Teacher Learning Community

Spring 2018 TLC: Using Developmental and Cognitive Sciences to Enhance Instruction - Activity 3 Resources

Course leader:

Teacher Quality Standards

  • QS III: Teachers plan and deliver effective instruction and create an environment that facilitates learning for their students.
    • Element A: Teachers demonstrate knowledge about the ways in which learning takes place, including the levels of intellectual, physical, social, and emotional development of their students.

Teaching "Soft" Skills

In this activity you will review resources related to the development of skills that are an important ingredient in student success, but not necessarily formally taught; whether termed as “soft-skills”, skills for success, or non-cognitive skills, for this purpose we are including things like growth mindset, persistence, and academic risk taking; in short, the skills that are necessary for life-long success but not necessarily measured.   As part of your classroom implementation you will create a plan to incorporate more focus on these skills as part of building a culture that supports the development of students’ intellectual, physical, social, and emotional learning.


This article explores using "time-outs" as an approach to giving students breaks as a positive reinforcement to re-group.  

This article dives into Emotional Intelligence (EQ) and how teaching children about emotions can help them as life learners.  

There is a debate about what to call Nonacademic Skills or "Soft skills".  This article explores the debate on what to call these skills and gives an explanation of the skills that we call non-academic.  

In this report, the idea of Academic Tenacity is defined with aspects that include growth mindset, goals, belonging, and self-control. Factors that can improve these aspects are explored as are three specific ways that teachers and schools can more effectively foster academic tenacity.

Growth mindset is revealed to be much more than a catchphrase in this short article.

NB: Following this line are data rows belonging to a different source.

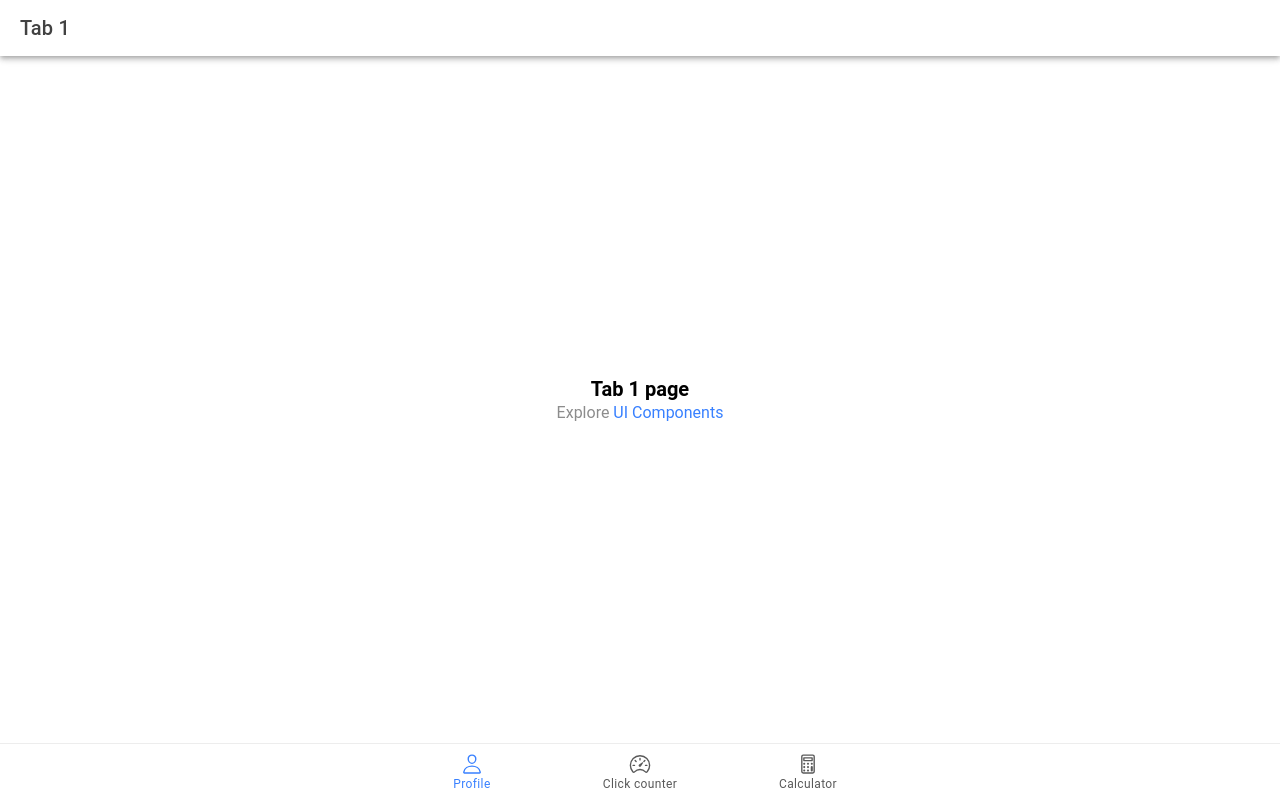
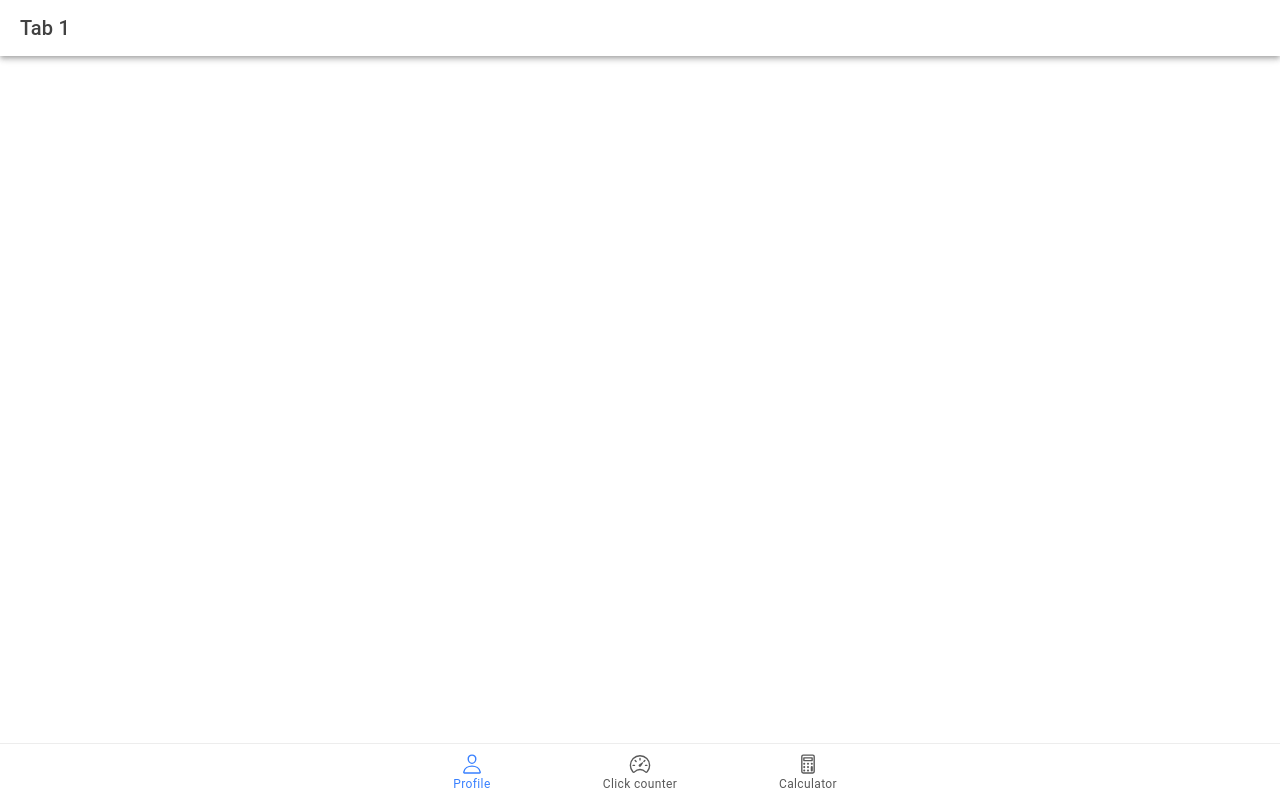
Before and after one commit to anjlibay/ion-t-libay, a React (Vite) app: page /tab1 in a window 1280 px wide. Built offline with nearby package versions, Linux system fonts and the light colour scheme.

Commit message:
Remove explorecontainer

```diff
--- a/src/components/ExploreContainer.tsx
+++ b/src/components/ExploreContainer.tsx
@@ -7,8 +7,8 @@ interface ContainerProps {
 const ExploreContainer: React.FC<ContainerProps> = ({ name }) => {
   return (
     <div className="container">
-      <strong>{name}</strong>
-      <p>Explore <a target="_blank" rel="noopener noreferrer" href="https://ionicframework.com/docs/components">UI Components</a></p>
+      {/* <strong>{name}</strong> */}
+
     </div>
   );
 };
```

In these two blog posts, teacher Chase Mielke explores the reasons that our students learn to avoid academic risk-taking and what we might do about it.